Activity: Restate each entry word for word, leaving nothing out.

Data provided:

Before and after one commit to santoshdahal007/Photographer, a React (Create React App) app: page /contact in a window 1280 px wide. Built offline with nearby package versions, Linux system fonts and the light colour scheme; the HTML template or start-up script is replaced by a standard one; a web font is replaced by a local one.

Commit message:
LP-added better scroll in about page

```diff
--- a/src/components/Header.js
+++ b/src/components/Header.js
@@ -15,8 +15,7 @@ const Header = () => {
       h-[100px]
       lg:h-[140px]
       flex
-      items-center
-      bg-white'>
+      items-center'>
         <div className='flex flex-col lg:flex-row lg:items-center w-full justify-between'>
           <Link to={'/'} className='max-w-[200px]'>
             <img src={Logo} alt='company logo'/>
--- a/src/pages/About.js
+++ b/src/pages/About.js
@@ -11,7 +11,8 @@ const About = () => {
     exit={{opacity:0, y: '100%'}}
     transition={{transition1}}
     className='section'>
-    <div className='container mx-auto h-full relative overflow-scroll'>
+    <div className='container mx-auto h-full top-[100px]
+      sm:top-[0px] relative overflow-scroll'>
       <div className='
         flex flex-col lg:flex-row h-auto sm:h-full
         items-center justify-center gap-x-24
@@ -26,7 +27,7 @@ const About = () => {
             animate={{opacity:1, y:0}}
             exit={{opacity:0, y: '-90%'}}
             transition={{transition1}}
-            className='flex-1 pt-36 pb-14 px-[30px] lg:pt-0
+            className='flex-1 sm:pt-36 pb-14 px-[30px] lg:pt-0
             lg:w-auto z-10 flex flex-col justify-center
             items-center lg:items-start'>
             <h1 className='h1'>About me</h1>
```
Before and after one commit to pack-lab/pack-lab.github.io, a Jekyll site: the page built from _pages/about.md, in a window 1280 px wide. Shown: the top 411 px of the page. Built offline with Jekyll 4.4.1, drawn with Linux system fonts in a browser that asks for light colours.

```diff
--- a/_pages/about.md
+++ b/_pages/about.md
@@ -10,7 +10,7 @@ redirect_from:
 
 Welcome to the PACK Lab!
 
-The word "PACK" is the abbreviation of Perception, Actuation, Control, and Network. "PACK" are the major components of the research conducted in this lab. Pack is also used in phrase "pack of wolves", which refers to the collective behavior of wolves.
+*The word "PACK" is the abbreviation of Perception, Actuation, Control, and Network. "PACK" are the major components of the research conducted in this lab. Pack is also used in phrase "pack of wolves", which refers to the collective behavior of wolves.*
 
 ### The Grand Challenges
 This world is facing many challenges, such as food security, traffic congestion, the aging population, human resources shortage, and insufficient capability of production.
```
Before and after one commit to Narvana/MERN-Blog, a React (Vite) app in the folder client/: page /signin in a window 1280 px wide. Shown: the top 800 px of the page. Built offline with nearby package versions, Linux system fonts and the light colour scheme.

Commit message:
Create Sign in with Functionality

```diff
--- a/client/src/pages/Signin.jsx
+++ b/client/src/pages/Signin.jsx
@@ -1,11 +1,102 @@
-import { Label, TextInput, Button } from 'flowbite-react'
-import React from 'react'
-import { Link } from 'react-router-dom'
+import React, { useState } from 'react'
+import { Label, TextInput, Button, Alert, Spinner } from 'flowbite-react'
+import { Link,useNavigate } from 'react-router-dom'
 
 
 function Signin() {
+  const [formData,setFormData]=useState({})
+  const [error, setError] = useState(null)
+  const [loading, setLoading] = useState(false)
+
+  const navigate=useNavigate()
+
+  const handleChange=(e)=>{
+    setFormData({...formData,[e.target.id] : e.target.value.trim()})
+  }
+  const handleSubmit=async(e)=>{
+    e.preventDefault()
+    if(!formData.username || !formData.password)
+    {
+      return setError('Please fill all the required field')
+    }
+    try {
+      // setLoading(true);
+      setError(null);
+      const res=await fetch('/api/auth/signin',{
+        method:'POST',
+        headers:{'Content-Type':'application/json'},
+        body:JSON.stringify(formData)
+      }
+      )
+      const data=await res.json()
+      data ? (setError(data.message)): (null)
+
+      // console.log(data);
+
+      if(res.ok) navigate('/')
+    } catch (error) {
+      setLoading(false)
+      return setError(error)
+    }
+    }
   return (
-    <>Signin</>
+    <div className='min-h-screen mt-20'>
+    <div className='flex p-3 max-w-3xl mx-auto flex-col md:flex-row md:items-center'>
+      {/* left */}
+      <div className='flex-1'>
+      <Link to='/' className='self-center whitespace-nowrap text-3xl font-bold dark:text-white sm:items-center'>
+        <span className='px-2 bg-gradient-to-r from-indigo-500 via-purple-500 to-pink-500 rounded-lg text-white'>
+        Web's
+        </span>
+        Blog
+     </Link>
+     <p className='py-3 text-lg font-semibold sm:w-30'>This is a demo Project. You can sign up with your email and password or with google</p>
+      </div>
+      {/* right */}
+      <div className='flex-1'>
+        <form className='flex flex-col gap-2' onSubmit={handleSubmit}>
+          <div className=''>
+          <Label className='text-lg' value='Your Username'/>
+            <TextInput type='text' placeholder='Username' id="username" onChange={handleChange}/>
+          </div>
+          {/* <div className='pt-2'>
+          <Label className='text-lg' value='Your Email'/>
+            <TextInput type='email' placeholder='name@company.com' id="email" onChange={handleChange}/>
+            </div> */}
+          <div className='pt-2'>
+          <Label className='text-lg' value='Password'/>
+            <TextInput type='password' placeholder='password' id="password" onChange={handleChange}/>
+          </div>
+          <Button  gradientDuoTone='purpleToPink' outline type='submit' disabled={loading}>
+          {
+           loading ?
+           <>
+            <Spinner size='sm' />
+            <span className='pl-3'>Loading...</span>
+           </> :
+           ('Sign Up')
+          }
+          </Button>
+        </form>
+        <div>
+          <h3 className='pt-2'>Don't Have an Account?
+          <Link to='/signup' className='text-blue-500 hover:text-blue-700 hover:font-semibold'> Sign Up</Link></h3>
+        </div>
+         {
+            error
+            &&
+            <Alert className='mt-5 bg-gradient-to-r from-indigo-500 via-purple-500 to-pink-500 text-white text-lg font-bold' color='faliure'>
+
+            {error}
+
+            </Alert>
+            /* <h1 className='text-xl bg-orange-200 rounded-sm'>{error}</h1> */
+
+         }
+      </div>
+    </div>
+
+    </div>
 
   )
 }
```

Reply:
Before and after one commit to santoshdahal007/Photographer, a React (Create React App) app: page /contact in a window 1280 px wide. Built offline with nearby package versions, Linux system fonts and the light colour scheme; the HTML template or start-up script is replaced by a standard one; a web font is replaced by a local one.

Commit message:
LP-added better scroll in about page

```diff
--- a/src/components/Header.js
+++ b/src/components/Header.js
@@ -15,8 +15,7 @@ const Header = () => {
       h-[100px]
       lg:h-[140px]
       flex
-      items-center
-      bg-white'>
+      items-center'>
         <div className='flex flex-col lg:flex-row lg:items-center w-full justify-between'>
           <Link to={'/'} className='max-w-[200px]'>
             <img src={Logo} alt='company logo'/>
--- a/src/pages/About.js
+++ b/src/pages/About.js
@@ -11,7 +11,8 @@ const About = () => {
     exit={{opacity:0, y: '100%'}}
     transition={{transition1}}
     className='section'>
-    <div className='container mx-auto h-full relative overflow-scroll'>
+    <div className='container mx-auto h-full top-[100px]
+      sm:top-[0px] relative overflow-scroll'>
       <div className='
         flex flex-col lg:flex-row h-auto sm:h-full
         items-center justify-center gap-x-24
@@ -26,7 +27,7 @@ const About = () => {
             animate={{opacity:1, y:0}}
             exit={{opacity:0, y: '-90%'}}
             transition={{transition1}}
-            className='flex-1 pt-36 pb-14 px-[30px] lg:pt-0
+            className='flex-1 sm:pt-36 pb-14 px-[30px] lg:pt-0
             lg:w-auto z-10 flex flex-col justify-center
             items-center lg:items-start'>
             <h1 className='h1'>About me</h1>
```
Before and after one commit to pack-lab/pack-lab.github.io, a Jekyll site: the page built from _pages/about.md, in a window 1280 px wide. Shown: the top 411 px of the page. Built offline with Jekyll 4.4.1, drawn with Linux system fonts in a browser that asks for light colours.

```diff
--- a/_pages/about.md
+++ b/_pages/about.md
@@ -10,7 +10,7 @@ redirect_from:
 
 Welcome to the PACK Lab!
 
-The word "PACK" is the abbreviation of Perception, Actuation, Control, and Network. "PACK" are the major components of the research conducted in this lab. Pack is also used in phrase "pack of wolves", which refers to the collective behavior of wolves.
+*The word "PACK" is the abbreviation of Perception, Actuation, Control, and Network. "PACK" are the major components of the research conducted in this lab. Pack is also used in phrase "pack of wolves", which refers to the collective behavior of wolves.*
 
 ### The Grand Challenges
 This world is facing many challenges, such as food security, traffic congestion, the aging population, human resources shortage, and insufficient capability of production.
```
Before and after one commit to Narvana/MERN-Blog, a React (Vite) app in the folder client/: page /signin in a window 1280 px wide. Shown: the top 800 px of the page. Built offline with nearby package versions, Linux system fonts and the light colour scheme.

Commit message:
Create Sign in with Functionality

```diff
--- a/client/src/pages/Signin.jsx
+++ b/client/src/pages/Signin.jsx
@@ -1,11 +1,102 @@
-import { Label, TextInput, Button } from 'flowbite-react'
-import React from 'react'
-import { Link } from 'react-router-dom'
+import React, { useState } from 'react'
+import { Label, TextInput, Button, Alert, Spinner } from 'flowbite-react'
+import { Link,useNavigate } from 'react-router-dom'
 
 
 function Signin() {
+  const [formData,setFormData]=useState({})
+  const [error, setError] = useState(null)
+  const [loading, setLoading] = useState(false)
+
+  const navigate=useNavigate()
+
+  const handleChange=(e)=>{
+    setFormData({...formData,[e.target.id] : e.target.value.trim()})
+  }
+  const handleSubmit=async(e)=>{
+    e.preventDefault()
+    if(!formData.username || !formData.password)
+    {
+      return setError('Please fill all the required field')
+    }
+    try {
+      // setLoading(true);
+      setError(null);
+      const res=await fetch('/api/auth/signin',{
+        method:'POST',
+        headers:{'Content-Type':'application/json'},
+        body:JSON.stringify(formData)
+      }
+      )
+      const data=await res.json()
+      data ? (setError(data.message)): (null)
+
+      // console.log(data);
+
+      if(res.ok) navigate('/')
+    } catch (error) {
+      setLoading(false)
+      return setError(error)
+    }
+    }
   return (
-    <>Signin</>
+    <div className='min-h-screen mt-20'>
+    <div className='flex p-3 max-w-3xl mx-auto flex-col md:flex-row md:items-center'>
+      {/* left */}
+      <div className='flex-1'>
+      <Link to='/' className='self-center whitespace-nowrap text-3xl font-bold dark:text-white sm:items-center'>
+        <span className='px-2 bg-gradient-to-r from-indigo-500 via-purple-500 to-pink-500 rounded-lg text-white'>
+        Web's
+        </span>
+        Blog
+     </Link>
+     <p className='py-3 text-lg font-semibold sm:w-30'>This is a demo Project. You can sign up with your email and password or with google</p>
+      </div>
+      {/* right */}
+      <div className='flex-1'>
+        <form className='flex flex-col gap-2' onSubmit={handleSubmit}>
+          <div className=''>
+          <Label className='text-lg' value='Your Username'/>
+            <TextInput type='text' placeholder='Username' id="username" onChange={handleChange}/>
+          </div>
+          {/* <div className='pt-2'>
+          <Label className='text-lg' value='Your Email'/>
+            <TextInput type='email' placeholder='name@company.com' id="email" onChange={handleChange}/>
+            </div> */}
+          <div className='pt-2'>
+          <Label className='text-lg' value='Password'/>
+            <TextInput type='password' placeholder='password' id="password" onChange={handleChange}/>
+          </div>
+          <Button  gradientDuoTone='purpleToPink' outline type='submit' disabled={loading}>
+          {
+           loading ?
+           <>
+            <Spinner size='sm' />
+            <span className='pl-3'>Loading...</span>
+           </> :
+           ('Sign Up')
+          }
+          </Button>
+        </form>
+        <div>
+          <h3 className='pt-2'>Don't Have an Account?
+          <Link to='/signup' className='text-blue-500 hover:text-blue-700 hover:font-semibold'> Sign Up</Link></h3>
+        </div>
+         {
+            error
+            &&
+            <Alert className='mt-5 bg-gradient-to-r from-indigo-500 via-purple-500 to-pink-500 text-white text-lg font-bold' color='faliure'>
+
+            {error}
+
+            </Alert>
+            /* <h1 className='text-xl bg-orange-200 rounded-sm'>{error}</h1> */
+
+         }
+      </div>
+    </div>
+
+    </div>
 
   )
 }
```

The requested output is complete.